Medullary Thyroid Carcinoma (MTC) originates from mutations in calcitonin-producing parafollicular C cells of the thyroid, is a rare malignancy, accounting for 3-4% of all thyroid carcinomas. It occurs in a hereditary form (HMTC, 25%) or in a sporadic form (SMTC, 75%). The prognosis for patients with MTC is poor, as the tumor metastasizes at early stages; and the only curative therapeutic option so far is radical surgery. Genetic analysis helps identify inherited cases at a stage where prophylactic surgery can be offered to carriers of such mutations to prevent the disease. This approach may also be used to determine better treatment options for patients who are already diagnosed with MTC.

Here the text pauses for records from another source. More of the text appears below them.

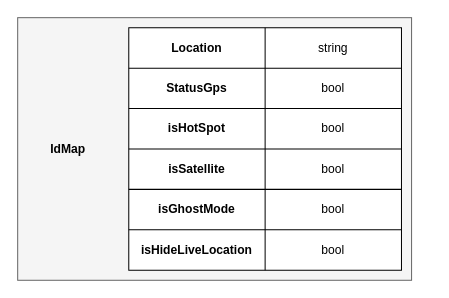
Antonet99/noSQL-Snapchat keeps this draw.io diagram as NoAM/collection-map.drawio. Above is the earlier version. Source tidied: cells renumbered, new cells numbered last; positions are measured from the earlier drawing's top-left corner, leaving out a move shared by most shapes. Both pictures are drawn from the tidied source at 101%, with x=0, y=0 at pixel (17, 17).
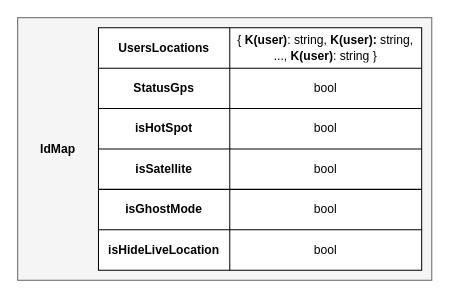
After the change.

Diff of the diagram source:
```diff
@@
     <mxCell id="2" style="rounded=0;whiteSpace=wrap;html=1;fillColor=#f5f5f5;fontColor=#333333;strokeColor=#666666;" parent="1" vertex="1">
-      <mxGeometry width="390" height="260" as="geometry" />
+      <mxGeometry width="410" height="260" as="geometry" />
     </mxCell>
     <mxCell id="3" value="&lt;b&gt;IdMap&lt;/b&gt;" style="text;html=1;strokeColor=none;fillColor=none;align=center;verticalAlign=middle;whiteSpace=wrap;rounded=0;" parent="1" vertex="1">
-      <mxGeometry x="20" y="115" width="60" height="30" as="geometry" />
+      <mxGeometry x="10" y="115" width="60" height="30" as="geometry" />
     </mxCell>
     <mxCell id="4" style="shape=table;startSize=0;childLayout=tableLayout;" parent="1" vertex="1">
-      <mxGeometry x="110" y="10" width="270" height="240" as="geometry" />
+      <mxGeometry x="80" y="10" width="320" height="240" as="geometry" />
     </mxCell>
     <mxCell id="5" style="shape=tableRow;horizontal=0;startSize=0;swimlaneHead=0;swimlaneBody=0;strokeColor=inherit;top=0;left=0;bottom=0;right=0;fillColor=none;" parent="4" vertex="1">
-      <mxGeometry width="270" height="40" as="geometry" />
+      <mxGeometry width="320" height="40" as="geometry" />
     </mxCell>
-    <mxCell id="6" value="&lt;b&gt;Location&lt;/b&gt;" style="shape=partialRectangle;html=1;whiteSpace=wrap;strokeColor=inherit;overflow=hidden;fillColor=none;top=0;left=0;bottom=0;right=0;" parent="5" vertex="1">
-      <mxGeometry width="135" height="40" as="geometry" />
+    <mxCell id="6" value="&lt;b&gt;UsersLocations&lt;/b&gt;" style="shape=partialRectangle;html=1;whiteSpace=wrap;strokeColor=inherit;overflow=hidden;fillColor=none;top=0;left=0;bottom=0;right=0;" parent="5" vertex="1">
+      <mxGeometry width="130" height="40" as="geometry" />
     </mxCell>
-    <mxCell id="7" value="string" style="shape=partialRectangle;html=1;whiteSpace=wrap;strokeColor=inherit;overflow=hidden;fillColor=none;top=0;left=0;bottom=0;right=0;" parent="5" vertex="1">
-      <mxGeometry x="135" width="135" height="40" as="geometry" />
+    <mxCell id="7" value="{ &lt;b&gt;K(user)&lt;/b&gt;: string, &lt;b&gt;K(user):&lt;/b&gt; string, ..., &lt;b&gt;K(user)&lt;/b&gt;: string }" style="shape=partialRectangle;html=1;whiteSpace=wrap;strokeColor=inherit;overflow=hidden;fillColor=none;top=0;left=0;bottom=0;right=0;" parent="5" vertex="1">
+      <mxGeometry x="130" width="190" height="40" as="geometry" />
     </mxCell>
     <mxCell id="8" style="shape=tableRow;horizontal=0;startSize=0;swimlaneHead=0;swimlaneBody=0;strokeColor=inherit;top=0;left=0;bottom=0;right=0;fillColor=none;" parent="4" vertex="1">
-      <mxGeometry y="40" width="270" height="40" as="geometry" />
+      <mxGeometry y="40" width="320" height="40" as="geometry" />
     </mxCell>
     <mxCell id="9" value="&lt;b&gt;StatusGps&lt;/b&gt;" style="shape=partialRectangle;html=1;whiteSpace=wrap;strokeColor=inherit;overflow=hidden;fillColor=none;top=0;left=0;bottom=0;right=0;" parent="8" vertex="1">
-      <mxGeometry width="135" height="40" as="geometry" />
+      <mxGeometry width="130" height="40" as="geometry" />
     </mxCell>
     <mxCell id="10" value="bool" style="shape=partialRectangle;html=1;whiteSpace=wrap;strokeColor=inherit;overflow=hidden;fillColor=none;top=0;left=0;bottom=0;right=0;" parent="8" vertex="1">
-      <mxGeometry x="135" width="135" height="40" as="geometry" />
+      <mxGeometry x="130" width="190" height="40" as="geometry" />
     </mxCell>
     <mxCell id="11" style="shape=tableRow;horizontal=0;startSize=0;swimlaneHead=0;swimlaneBody=0;strokeColor=inherit;top=0;left=0;bottom=0;right=0;fillColor=none;" parent="4" vertex="1">
-      <mxGeometry y="80" width="270" height="40" as="geometry" />
+      <mxGeometry y="80" width="320" height="40" as="geometry" />
     </mxCell>
     <mxCell id="12" value="&lt;b&gt;isHotSpot&lt;/b&gt;" style="shape=partialRectangle;html=1;whiteSpace=wrap;strokeColor=inherit;overflow=hidden;fillColor=none;top=0;left=0;bottom=0;right=0;" parent="11" vertex="1">
-      <mxGeometry width="135" height="40" as="geometry" />
+      <mxGeometry width="130" height="40" as="geometry" />
     </mxCell>
     <mxCell id="13" value="bool" style="shape=partialRectangle;html=1;whiteSpace=wrap;strokeColor=inherit;overflow=hidden;fillColor=none;top=0;left=0;bottom=0;right=0;" parent="11" vertex="1">
-      <mxGeometry x="135" width="135" height="40" as="geometry" />
+      <mxGeometry x="130" width="190" height="40" as="geometry" />
     </mxCell>
     <mxCell id="14" style="shape=tableRow;horizontal=0;startSize=0;swimlaneHead=0;swimlaneBody=0;strokeColor=inherit;top=0;left=0;bottom=0;right=0;fillColor=none;" parent="4" vertex="1">
-      <mxGeometry y="120" width="270" height="40" as="geometry" />
+      <mxGeometry y="120" width="320" height="40" as="geometry" />
     </mxCell>
     <mxCell id="15" value="&lt;b&gt;isSatellite&lt;/b&gt;" style="shape=partialRectangle;html=1;whiteSpace=wrap;strokeColor=inherit;overflow=hidden;fillColor=none;top=0;left=0;bottom=0;right=0;" parent="14" vertex="1">
-      <mxGeometry width="135" height="40" as="geometry" />
+      <mxGeometry width="130" height="40" as="geometry" />
     </mxCell>
     <mxCell id="16" value="bool" style="shape=partialRectangle;html=1;whiteSpace=wrap;strokeColor=inherit;overflow=hidden;fillColor=none;top=0;left=0;bottom=0;right=0;" parent="14" vertex="1">
-      <mxGeometry x="135" width="135" height="40" as="geometry" />
+      <mxGeometry x="130" width="190" height="40" as="geometry" />
     </mxCell>
     <mxCell id="17" style="shape=tableRow;horizontal=0;startSize=0;swimlaneHead=0;swimlaneBody=0;strokeColor=inherit;top=0;left=0;bottom=0;right=0;fillColor=none;" parent="4" vertex="1">
-      <mxGeometry y="160" width="270" height="40" as="geometry" />
+      <mxGeometry y="160" width="320" height="40" as="geometry" />
     </mxCell>
     <mxCell id="18" value="&lt;b&gt;isGhostMode&lt;/b&gt;" style="shape=partialRectangle;html=1;whiteSpace=wrap;strokeColor=inherit;overflow=hidden;fillColor=none;top=0;left=0;bottom=0;right=0;" parent="17" vertex="1">
-      <mxGeometry width="135" height="40" as="geometry" />
+      <mxGeometry width="130" height="40" as="geometry" />
     </mxCell>
     <mxCell id="19" value="bool" style="shape=partialRectangle;html=1;whiteSpace=wrap;strokeColor=inherit;overflow=hidden;fillColor=none;top=0;left=0;bottom=0;right=0;" parent="17" vertex="1">
-      <mxGeometry x="135" width="135" height="40" as="geometry" />
+      <mxGeometry x="130" width="190" height="40" as="geometry" />
     </mxCell>
     <mxCell id="20" style="shape=tableRow;horizontal=0;startSize=0;swimlaneHead=0;swimlaneBody=0;strokeColor=inherit;top=0;left=0;bottom=0;right=0;fillColor=none;" parent="4" vertex="1">
-      <mxGeometry y="200" width="270" height="40" as="geometry" />
+      <mxGeometry y="200" width="320" height="40" as="geometry" />
     </mxCell>
     <mxCell id="21" value="&lt;b&gt;isHideLiveLocation&lt;/b&gt;" style="shape=partialRectangle;html=1;whiteSpace=wrap;strokeColor=inherit;overflow=hidden;fillColor=none;top=0;left=0;bottom=0;right=0;" parent="20" vertex="1">
-      <mxGeometry width="135" height="40" as="geometry" />
+      <mxGeometry width="130" height="40" as="geometry" />
     </mxCell>
     <mxCell id="22" value="bool" style="shape=partialRectangle;html=1;whiteSpace=wrap;strokeColor=inherit;overflow=hidden;fillColor=none;top=0;left=0;bottom=0;right=0;" parent="20" vertex="1">
-      <mxGeometry x="135" width="135" height="40" as="geometry" />
+      <mxGeometry x="130" width="190" height="40" as="geometry" />
     </mxCell>
```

The goal of this project was to develop a comprehensive mutational panel for the detection of clinically relevant mutations in MTC samples. A total of 143 mutations (nucleic acid variations) in 8 human genes were selected from numerous papers and public databases and included into the MTC mutational panel. The selection criteria were based on the coding mutations (mutations that occur in the coding area of the genes) that were reported to occur in MTC patients and considered functionally relevant. Some of the mutations included into the MTC mutational panel (such as BRAF gene V600E mutation) were also described in other types of thyroid cancer, but most of the mutations were unique to MTC (such as all RET gene mutations). The entire assay design was carried out using Sequenom's online design tools (ProxSNP and PreXTEND (https://www.mysequenom.com/Tools) and Assay Design software (v. 3.1)).
The final file comprised from 115 assays corresponding to all 143 mutations included into the MTC panel. This file will be further processed using the SEQUENOM® Mass-ARRAY iPLEX® platform for DNA genotyping of clinical samples by the cancer research scientists at the Abramson Cancer Center of the University of Pennsylvania

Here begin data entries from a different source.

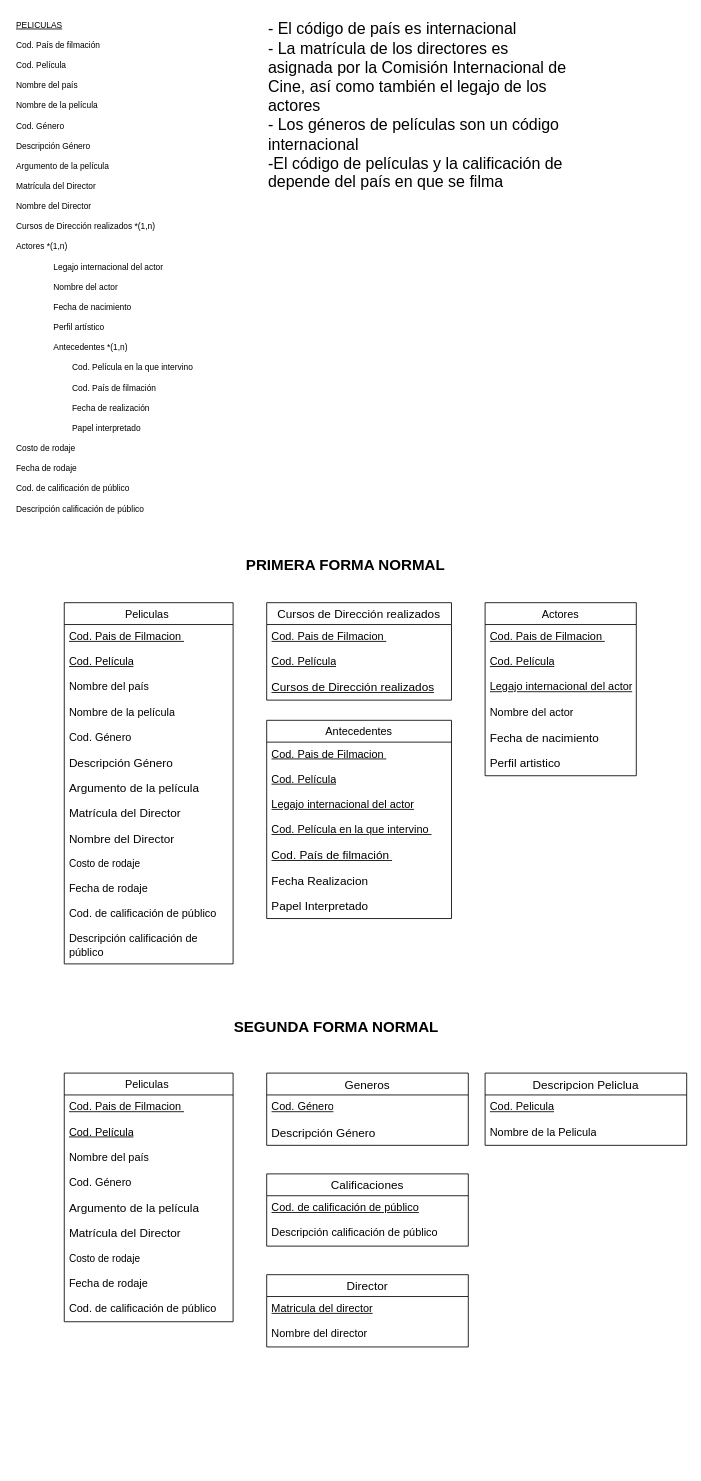
The draw.io diagram DiagrapaPeliculas.drawio in Jose-AA/TP-PELICULAS-BASE-DE-DATOS, before the edit. Source tidied: cells renumbered, new cells numbered last; positions are measured from the earlier drawing's top-left corner, leaving out a move shared by most shapes. Both pictures are drawn from the tidied source at 84%, with x=0, y=0 at pixel (14, 14).
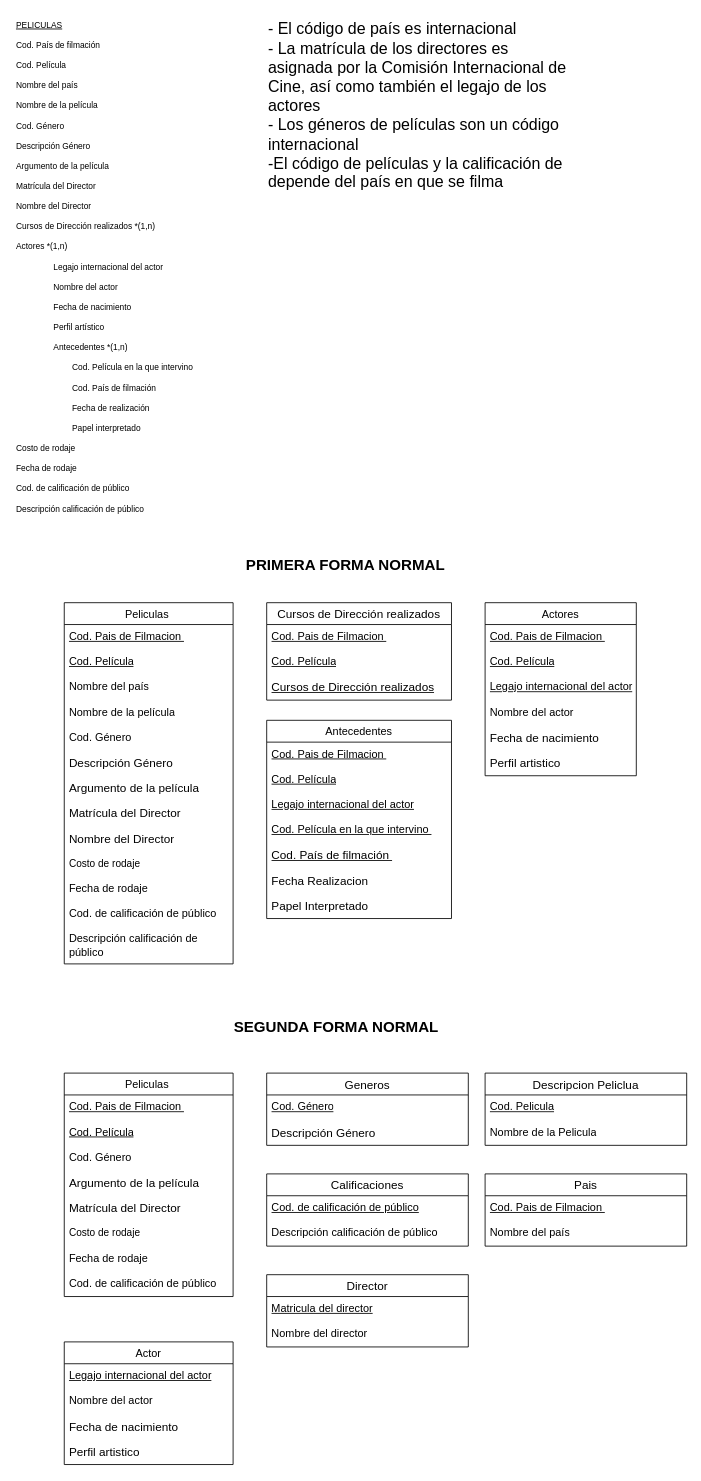
The same page after the edit.

What changed in the source:
```diff
@@
     <mxCell id="39" value="Peliculas " style="swimlane;fontStyle=0;horizontal=1;startSize=26;align=center;fontSize=13;" parent="1" vertex="1">
-      <mxGeometry x="59" y="1260" width="201" height="296" as="geometry" />
+      <mxGeometry x="59" y="1260" width="201" height="266" as="geometry" />
     </mxCell>
@@
-    <mxCell id="42" value="&lt;span style=&quot;font-size: 13px;&quot;&gt;Nombre del país&lt;/span&gt;" style="text;strokeColor=none;fillColor=none;spacingLeft=4;spacingRight=4;overflow=hidden;fontSize=13;whiteSpace=wrap;html=1;" parent="39" vertex="1">
-      <mxGeometry y="86" width="201" height="30" as="geometry" />
-    </mxCell>
     <mxCell id="43" value="&lt;span style=&quot;font-size: 13px;&quot;&gt;Cod. Género&lt;/span&gt;" style="text;strokeColor=none;fillColor=none;spacingLeft=4;spacingRight=4;overflow=hidden;fontSize=13;whiteSpace=wrap;html=1;" parent="39" vertex="1">
-      <mxGeometry y="116" width="201" height="30" as="geometry" />
+      <mxGeometry y="86" width="201" height="30" as="geometry" />
     </mxCell>
     <mxCell id="44" value="&lt;span style=&quot;font-size: 14px;&quot;&gt;Argumento de la película&lt;/span&gt;" style="text;strokeColor=none;fillColor=none;spacingLeft=4;spacingRight=4;overflow=hidden;fontSize=14;whiteSpace=wrap;html=1;" parent="39" vertex="1">
-      <mxGeometry y="146" width="201" height="30" as="geometry" />
+      <mxGeometry y="116" width="201" height="30" as="geometry" />
     </mxCell>
     <mxCell id="45" value="&lt;font style=&quot;font-size: 14px;&quot;&gt;Matrícula del Director&lt;/font&gt;" style="text;strokeColor=none;fillColor=none;spacingLeft=4;spacingRight=4;overflow=hidden;fontSize=13;whiteSpace=wrap;html=1;" parent="39" vertex="1">
-      <mxGeometry y="176" width="201" height="30" as="geometry" />
+      <mxGeometry y="146" width="201" height="30" as="geometry" />
     </mxCell>
     <mxCell id="46" value="Costo de rodaje" style="text;strokeColor=none;fillColor=none;align=left;verticalAlign=middle;spacingLeft=4;spacingRight=4;overflow=hidden;whiteSpace=wrap;html=1;" parent="39" vertex="1">
-      <mxGeometry y="206" width="201" height="30" as="geometry" />
+      <mxGeometry y="176" width="201" height="30" as="geometry" />
     </mxCell>
     <mxCell id="47" value="Fecha de rodaje" style="text;strokeColor=none;fillColor=none;spacingLeft=4;spacingRight=4;overflow=hidden;fontSize=13;whiteSpace=wrap;html=1;" parent="39" vertex="1">
-      <mxGeometry y="236" width="201" height="30" as="geometry" />
+      <mxGeometry y="206" width="201" height="30" as="geometry" />
     </mxCell>
     <mxCell id="48" value="Cod. de calificación de público" style="text;strokeColor=none;fillColor=none;spacingLeft=4;spacingRight=4;overflow=hidden;fontSize=13;whiteSpace=wrap;html=1;" parent="39" vertex="1">
-      <mxGeometry y="266" width="201" height="30" as="geometry" />
+      <mxGeometry y="236" width="201" height="30" as="geometry" />
     </mxCell>
@@
+    <mxCell id="61" value="Actor" style="swimlane;fontStyle=0;horizontal=1;startSize=26;align=center;fontSize=13;" parent="1" vertex="1">
+      <mxGeometry x="59" y="1580" width="201" height="146" as="geometry" />
+    </mxCell>
+    <mxCell id="62" value="&lt;div style=&quot;font-size: 13px;&quot;&gt;&lt;u&gt;Legajo internacional del actor&lt;/u&gt;&lt;br&gt;&lt;/div&gt;" style="text;strokeColor=none;fillColor=none;spacingLeft=4;spacingRight=4;overflow=hidden;fontSize=13;whiteSpace=wrap;html=1;" parent="61" vertex="1">
+      <mxGeometry y="26" width="201" height="30" as="geometry" />
+    </mxCell>
+    <mxCell id="63" value="&lt;span style=&quot;font-size: 13px;&quot;&gt;Nombre del actor&lt;/span&gt;" style="text;strokeColor=none;fillColor=none;spacingLeft=4;spacingRight=4;overflow=hidden;fontSize=13;whiteSpace=wrap;html=1;" parent="61" vertex="1">
+      <mxGeometry y="56" width="201" height="30" as="geometry" />
+    </mxCell>
+    <mxCell id="64" value="&lt;span style=&quot;font-size: 14px;&quot;&gt;Fecha de nacimiento&lt;/span&gt;" style="text;strokeColor=none;fillColor=none;spacingLeft=4;spacingRight=4;overflow=hidden;fontSize=13;whiteSpace=wrap;html=1;" parent="61" vertex="1">
+      <mxGeometry y="86" width="201" height="30" as="geometry" />
+    </mxCell>
+    <mxCell id="65" value="&lt;span style=&quot;font-size: 14px;&quot;&gt;Perfil artistico&lt;/span&gt;" style="text;strokeColor=none;fillColor=none;spacingLeft=4;spacingRight=4;overflow=hidden;fontSize=13;whiteSpace=wrap;html=1;" parent="61" vertex="1">
+      <mxGeometry y="116" width="201" height="30" as="geometry" />
+    </mxCell>
+    <mxCell id="66" value="Pais" style="swimlane;fontStyle=0;horizontal=1;startSize=26;align=center;fontSize=14;" parent="1" vertex="1">
+      <mxGeometry x="560" y="1380" width="240" height="86" as="geometry" />
+    </mxCell>
+    <mxCell id="67" value="&lt;u style=&quot;font-size: 13px;&quot;&gt;Cod. Pais de Filmacion&amp;nbsp;&lt;/u&gt;" style="text;strokeColor=none;fillColor=none;spacingLeft=4;spacingRight=4;overflow=hidden;fontSize=12;whiteSpace=wrap;html=1;" parent="66" vertex="1">
+      <mxGeometry y="26" width="240" height="30" as="geometry" />
+    </mxCell>
+    <mxCell id="42" value="&lt;div style=&quot;font-size: 13px;&quot;&gt;Nombre del país&lt;br&gt;&lt;/div&gt;" style="text;strokeColor=none;fillColor=none;spacingLeft=4;spacingRight=4;overflow=hidden;fontSize=13;whiteSpace=wrap;html=1;" parent="66" vertex="1">
+      <mxGeometry y="56" width="240" height="30" as="geometry" />
+    </mxCell>
```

Save for Anaplastic Thyroid Carcinoma (ATC), MTC is the second most aggressive type of thyroid cancer. Hereditary mutations that could lead to HMTC need to be found as rapidly as possible, as the onset age is only 5. This Mutational Panel is one of the best ways to diagnose any type of MTC, be it hereditary or sporadic, and give a small beam of hope to the poor person diagnosed with the mutation.
The decision to make this panel was a hard one, as at the time that I started it, I was going to take pre-calculus in Drexel University. It was an insane amount of work, but I managed to compile the list of mutations over the summer, and continue the analysis during autumn. The actually write-up was finished much later, when I decided that I could use that project as my capstone.
Simply put, the project was not easy. It took me a long time to understand the basics, and even a longer time to be able to manipulate small details, but in the end, the project was amazing. I have to say, that out of all the work I did while I was in SLA, this capstone project is the one I am proud of the most!